This month, Wonga – the infamous payday lender – has found itself in financial difficulties. The trouble started when a clampdown on payday lending in 2013 brought some of the industry’s less scrupulous practices to light. Many payday lenders were accused of targeting vulnerable customers with extremely high interest rates, deceptive advertising, and aggressive debt collection practices.
In 2014, the Financial Conduct Authority (FCA) imposed limits on the amounts payday lenders were able to charge in interest, which has hit profits. But the real source of Wonga’s difficulties has been the dramatic hike in compensation claims from customers who took out loans before 2013. The increased scrutiny to which payday lenders were subjected led to a spike in cases brought against them by claims management companies.
Wonga’s fall from grace has been quite dramatic. In 2011, the company was making £45m in profits on revenues of £185m. Some estimated it was worth up to $1bn. When regulators finally caught up with the payday lenders the party stopped pretty quickly. In 2015, Wonga reported losses of £80m, followed by further losses of £66m in 2016. Today, it is worth just $30m.
The speed with which a regulatory clampdown hit Wonga’s profits suggests its entire business model was built on unethical lending practices. The company has found itself effectively unable to operate in an environment in which it is properly regulated. Most people would argue Wonga’s peak pre-2013 interest rate of 5,000% per annum is unquestionably economically – and indeed morally – unjustifiable.
Wonga would argue it provides short-term access to credit to people who otherwise might be unable to get it. Due to the higher risk of default associated with such customers, it charges high rates of interest to compensate for the risk. It would argue that those customers never actually end up paying 5,000% of the original loan value, because they pay off the loan over the course of days or weeks, not years.

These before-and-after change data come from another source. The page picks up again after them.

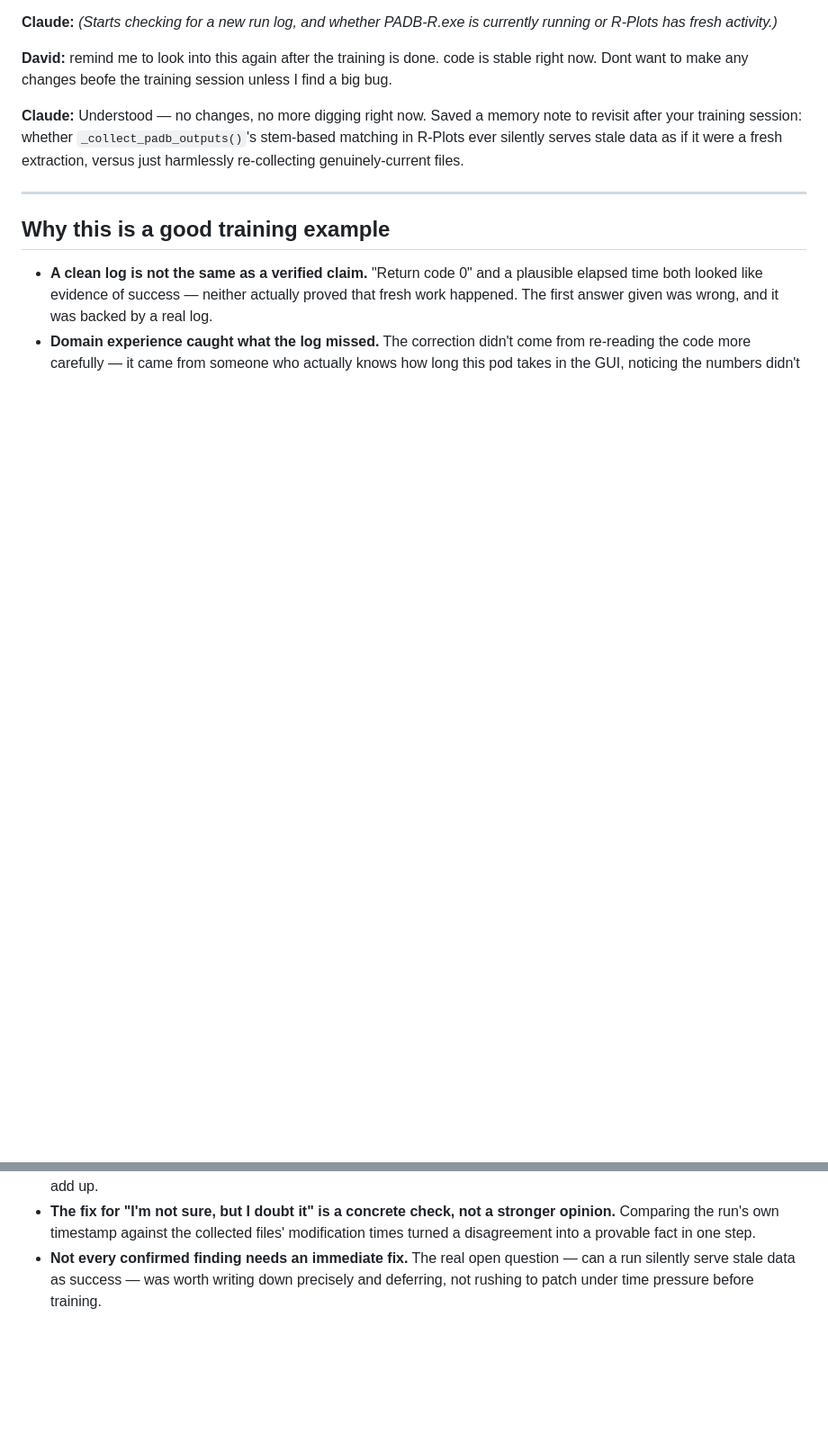
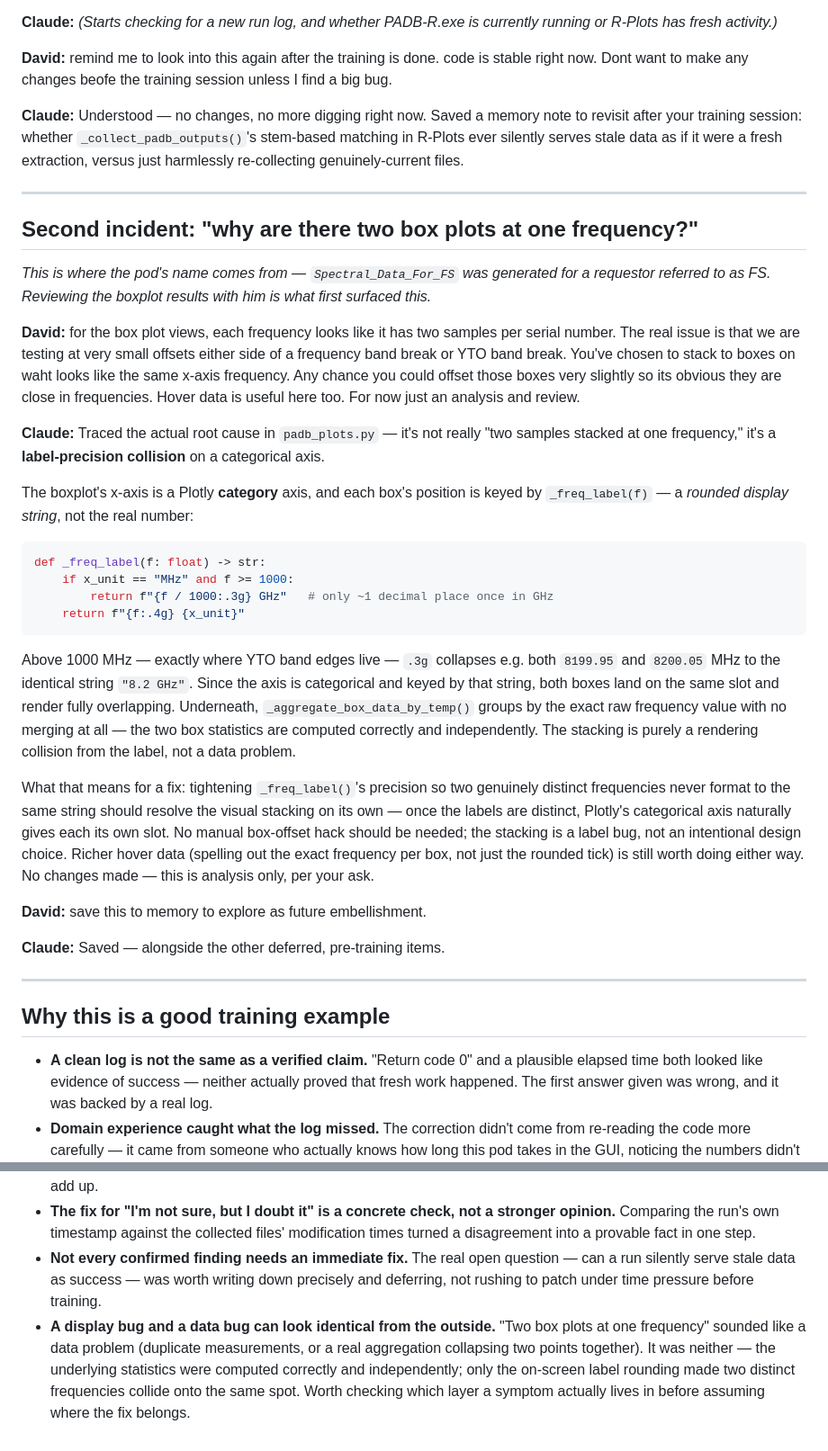
Before and after one commit to damurray/padb-tools, a Markdown page: Spectral_Data_For_FS_Case_Study.md, 2 parts joined by grey strips. Shown at 90% size. Drawn GitHub-style; blank space fills up the shorter version.

Commit message:
Add boxplot frequency-label-collision incident to Spectral_Data_For_FS case study
This is the pod's actual real-world origin story: requestor FS asked why
the boxplot showed two boxes at one frequency during review. Documents
the label-precision root cause (categorical axis keyed by a rounded
display string, not the real frequency) as a separate incident from the
stale-CSV-reuse one already in this file.

````diff
--- a/Spectral_Data_For_FS_Case_Study.md
+++ b/Spectral_Data_For_FS_Case_Study.md
@@ -44,9 +44,35 @@ Worth noting: extraction time doesn't track CSV byte size — the 1.24 GB file f
 
 ---
 
+## Second incident: "why are there two box plots at one frequency?"
+
+*This is where the pod's name comes from — `Spectral_Data_For_FS` was generated for a requestor referred to as FS. Reviewing the boxplot results with him is what first surfaced this.*
+
+**David:** for the box plot views, each frequency looks like it has two samples per serial number. The real issue is that we are testing at very small offsets either side of a frequency band break or YTO band break. You've chosen to stack to boxes on waht looks like the same x-axis frequency. Any chance you could offset those boxes very slightly so its obvious they are close in frequencies. Hover data is useful here too. For now just an analysis and review.
+
+**Claude:** Traced the actual root cause in `padb_plots.py` — it's not really "two samples stacked at one frequency," it's a **label-precision collision** on a categorical axis.
+
+The boxplot's x-axis is a Plotly **category** axis, and each box's position is keyed by `_freq_label(f)` — a *rounded display string*, not the real number:
+```python
+def _freq_label(f: float) -> str:
+    if x_unit == "MHz" and f >= 1000:
+        return f"{f / 1000:.3g} GHz"   # only ~1 decimal place once in GHz
+    return f"{f:.4g} {x_unit}"
+```
+Above 1000 MHz — exactly where YTO band edges live — `.3g` collapses e.g. both `8199.95` and `8200.05` MHz to the identical string `"8.2 GHz"`. Since the axis is categorical and keyed by that string, both boxes land on the same slot and render fully overlapping. Underneath, `_aggregate_box_data_by_temp()` groups by the exact raw frequency value with no merging at all — the two box statistics are computed correctly and independently. The stacking is purely a rendering collision from the label, not a data problem.
+
+What that means for a fix: tightening `_freq_label()`'s precision so two genuinely distinct frequencies never format to the same string should resolve the visual stacking on its own — once the labels are distinct, Plotly's categorical axis naturally gives each its own slot. No manual box-offset hack should be needed; the stacking is a label bug, not an intentional design choice. Richer hover data (spelling out the exact frequency per box, not just the rounded tick) is still worth doing either way. No changes made — this is analysis only, per your ask.
+
+**David:** save this to memory to explore as future embellishment.
+
+**Claude:** Saved — alongside the other deferred, pre-training items.
+
+---
+
 ## Why this is a good training example
 
 - **A clean log is not the same as a verified claim.** "Return code 0" and a plausible elapsed time both looked like evidence of success — neither actually proved that fresh work happened. The first answer given was wrong, and it was backed by a real log.
 - **Domain experience caught what the log missed.** The correction didn't come from re-reading the code more carefully — it came from someone who actually knows how long this pod takes in the GUI, noticing the numbers didn't add up.
 - **The fix for "I'm not sure, but I doubt it" is a concrete check, not a stronger opinion.** Comparing the run's own timestamp against the collected files' modification times turned a disagreement into a provable fact in one step.
 - **Not every confirmed finding needs an immediate fix.** The real open question — can a run silently serve stale data as success — was worth writing down precisely and deferring, not rushing to patch under time pressure before training.
+- **A display bug and a data bug can look identical from the outside.** "Two box plots at one frequency" sounded like a data problem (duplicate measurements, or a real aggregation collapsing two points together). It was neither — the underlying statistics were computed correctly and independently; only the on-screen label rounding made two distinct frequencies collide onto the same spot. Worth checking which layer a symptom actually lives in before assuming where the fix belongs.
````
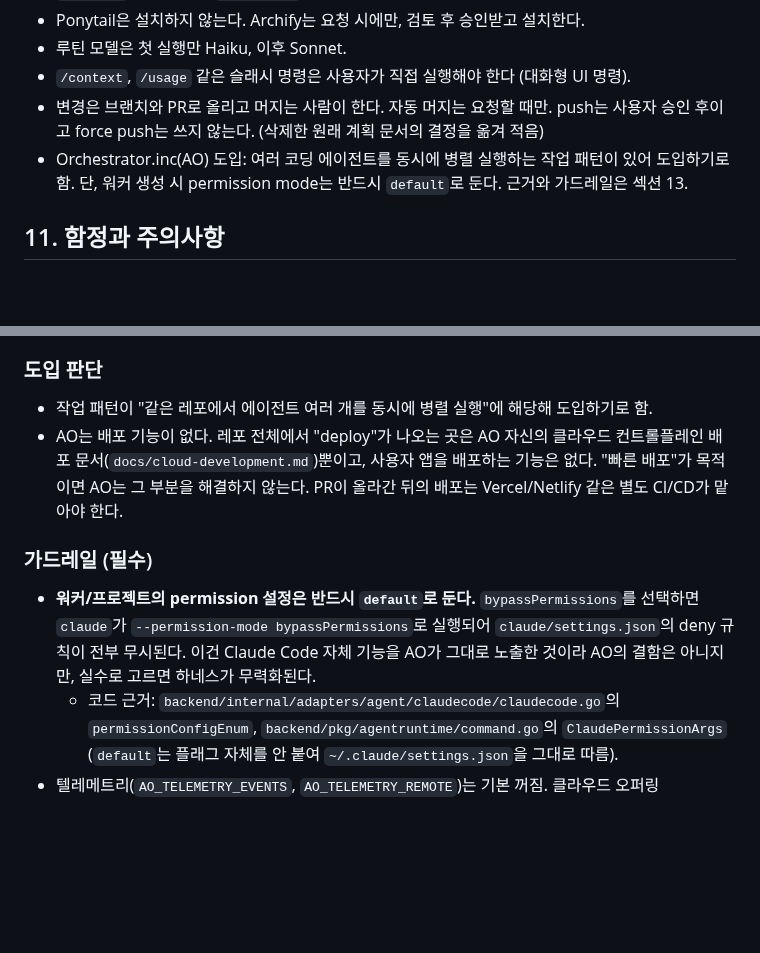
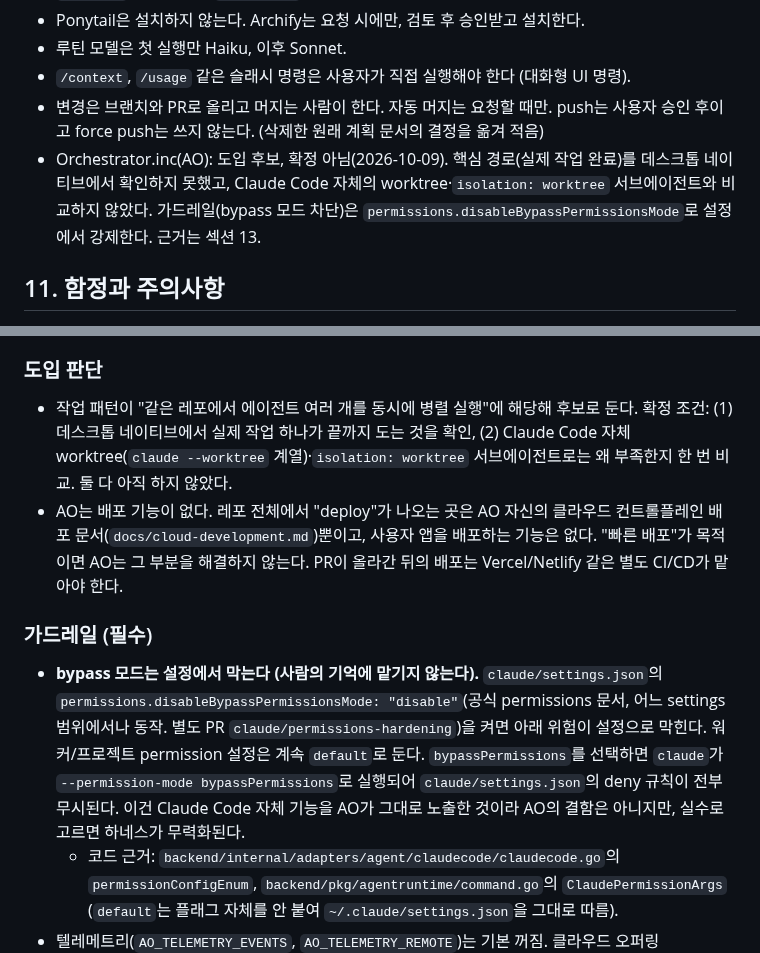
Before and after one commit to DevCrop/claude-global, a Markdown page: docs/NEXT-MACHINE.md, 2 parts joined by grey strips. Rendered like a GitHub page; blank space fills up the shorter version.

Commit message:
docs(AO): record as a candidate, enforce the bypass guardrail by setting
The core path (a real task through the TUI) was not verified, and AO was not compared
with Claude Code's own worktree support, so 'adopt' was premature. The bypassPermissions
guardrail moves from a written rule to permissions.disableBypassPermissionsMode.

Co-Authored-By: Claude Sonnet 5.5 <noreply@anthropic.com>
Claude-Session: https://claude.ai/code/session_01929UkwoQ6HcqdPnxQKP8fw

```diff
--- a/docs/NEXT-MACHINE.md
+++ b/docs/NEXT-MACHINE.md
@@ -252,7 +252,7 @@ RTK 절감 (시점별로 값이 다르다):
 - 루틴 모델은 첫 실행만 Haiku, 이후 Sonnet.
 - `/context`, `/usage` 같은 슬래시 명령은 사용자가 직접 실행해야 한다 (대화형 UI 명령).
 - 변경은 브랜치와 PR로 올리고 머지는 사람이 한다. 자동 머지는 요청할 때만. push는 사용자 승인 후이고 force push는 쓰지 않는다. (삭제한 원래 계획 문서의 결정을 옮겨 적음)
-- Orchestrator.inc(AO) 도입: 여러 코딩 에이전트를 동시에 병렬 실행하는 작업 패턴이 있어 도입하기로 함. 단, 워커 생성 시 permission mode는 반드시 `default`로 둔다. 근거와 가드레일은 섹션 13.
+- Orchestrator.inc(AO): 도입 후보, 확정 아님(2026-10-09). 핵심 경로(실제 작업 완료)를 데스크톱 네이티브에서 확인하지 못했고, Claude Code 자체의 worktree·`isolation: worktree` 서브에이전트와 비교하지 않았다. 가드레일(bypass 모드 차단)은 `permissions.disableBypassPermissionsMode`로 설정에서 강제한다. 근거는 섹션 13.
 
 ## 11. 함정과 주의사항
 
@@ -285,12 +285,12 @@ RTK 절감 (시점별로 값이 다르다):
 
 ### 도입 판단
 
-- 작업 패턴이 "같은 레포에서 에이전트 여러 개를 동시에 병렬 실행"에 해당해 도입하기로 함.
+- 작업 패턴이 "같은 레포에서 에이전트 여러 개를 동시에 병렬 실행"에 해당해 후보로 둔다. 확정 조건: (1) 데스크톱 네이티브에서 실제 작업 하나가 끝까지 도는 것을 확인, (2) Claude Code 자체 worktree(`claude --worktree` 계열)·`isolation: worktree` 서브에이전트로는 왜 부족한지 한 번 비교. 둘 다 아직 하지 않았다.
 - AO는 배포 기능이 없다. 레포 전체에서 "deploy"가 나오는 곳은 AO 자신의 클라우드 컨트롤플레인 배포 문서(`docs/cloud-development.md`)뿐이고, 사용자 앱을 배포하는 기능은 없다. "빠른 배포"가 목적이면 AO는 그 부분을 해결하지 않는다. PR이 올라간 뒤의 배포는 Vercel/Netlify 같은 별도 CI/CD가 맡아야 한다.
 
 ### 가드레일 (필수)
 
-- **워커/프로젝트의 permission 설정은 반드시 `default`로 둔다.** `bypassPermissions`를 선택하면 `claude`가 `--permission-mode bypassPermissions`로 실행되어 `claude/settings.json`의 deny 규칙이 전부 무시된다. 이건 Claude Code 자체 기능을 AO가 그대로 노출한 것이라 AO의 결함은 아니지만, 실수로 고르면 하네스가 무력화된다.
+- **bypass 모드는 설정에서 막는다 (사람의 기억에 맡기지 않는다).** `claude/settings.json`의 `permissions.disableBypassPermissionsMode: "disable"`(공식 permissions 문서, 어느 settings 범위에서나 동작. 별도 PR `claude/permissions-hardening`)을 켜면 아래 위험이 설정으로 막힌다. 워커/프로젝트 permission 설정은 계속 `default`로 둔다. `bypassPermissions`를 선택하면 `claude`가 `--permission-mode bypassPermissions`로 실행되어 `claude/settings.json`의 deny 규칙이 전부 무시된다. 이건 Claude Code 자체 기능을 AO가 그대로 노출한 것이라 AO의 결함은 아니지만, 실수로 고르면 하네스가 무력화된다.
   - 코드 근거: `backend/internal/adapters/agent/claudecode/claudecode.go`의 `permissionConfigEnum`, `backend/pkg/agentruntime/command.go`의 `ClaudePermissionArgs` (`default`는 플래그 자체를 안 붙여 `~/.claude/settings.json`을 그대로 따름).
 - 텔레메트리(`AO_TELEMETRY_EVENTS`, `AO_TELEMETRY_REMOTE`)는 기본 꺼짐. 클라우드 오퍼링(`AO_CLOUD_OFFERING`, `api.aoagents.dev`)은 가입해야 쓰임. 둘 다 그대로 둬도 영향 없음.
 - 데몬은 `127.0.0.1`에만 bind하고 `AO_HOST` 환경변수가 의도적으로 없음 (`backend/internal/config/config.go`). 터미널 WebSocket(`/mux`)은 Origin이 정확히 허용 목록 또는 loopback(`localhost`/`127.0.0.1`/`[::1]`)인 경우만 연결 허용, 그 외 403 (`backend/internal/httpd/cors.go`의 `isLoopbackOrigin`).
```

But the trouble is repaying these loans did take years for many – and often those least able to afford it. Some found a quick cash injection couldn’t solve their financial troubles, leaving them with a payday loan and no payday. For others, the terms and conditions were so complicated they found themselves strapped with huge interest rate charges of which they were unaware. Many such customers were already on the edge of the poverty line, and the cost of interest repayments tipped them over the edge.
Wonga’s business model may seem uniquely exploitative, but its practices are merely an extreme version of a more general trend. Many mainstream banks offer credit cards which charge customers up to 40% per year in interest and other charges, even though the interest rate set by the Bank of England is still at less than 1% – an eye-watering mark-up. The rates are generally higher for those customers with poorer credit scores, including those who have previously defaulted on loans. By making credit more expensive for those least able to pay, these lending practices create a self-reinforcing cycle of poverty and indebtedness for some sections of the population.
The reason banks and other financial institutions can behave in this way is that lenders benefit from an asymmetry of power between lender and borrower. There are many in this country living on the brink of deprivation: we are entering the longest period of real wage stagnation since the Victorian era and many people are struggling to cope with costs they could previously have absorbed. A car breakdown, unexpected injury, or relationship breakdown could send them over the edge. In such a situation, many people will have a choice between going to a payday lender, taking out a new credit card, or facing poverty or homelessness.
This extreme scenario exposes a more general truth: the rate of interest charged to businesses and consumers is not determined by some abstract equilibrium point between supply and demand for money, as argued by mainstream economists. Interest rates are determined by power relations: the more money held by a few large institutions, the higher the rates of interest they can charge. Given the concentration of wealth in our banking sector since the financial crisis, it is hardly surprising commercial interest rates are so high, even as the base rate is so low.
So what can be done? To start with, interest rates on unsecured lending (lending not backed up by an asset like a house) should be limited to the principal (the amount originally borrowed) plus 100%. This would mean some customers with poor credit scores would be denied access to credit. So, over the longer term, greater competition should be introduced into the banking sector. The current universal banking models which marry commercial and investment banking are anti-competitive, and can create serious systemic risks to financial stability as we saw in 2007. Big banks should be broken up. Mergers and acquisitions by financial institutions should be limited, and regional banks and mutual should be encouraged to grow.
Perhaps most importantly, low-interest loans to struggling consumers should be seen as a public good that can save families from falling into poverty. Such services should be provided by public, consumer-facing banks that are able to pass on the extremely low interest rates offered by the central bank straight to consumers.
Even though the UK hosts one of the world’s largest financial sectors, our banking system is not fit for purpose. Private banks’ monopoly control over lending in this country is choking off economic growth, exacerbating inequality and forcing many people into poverty. The clamp-down on payday lenders is merely a sticking plaster: the entire commercial banking system requires reform.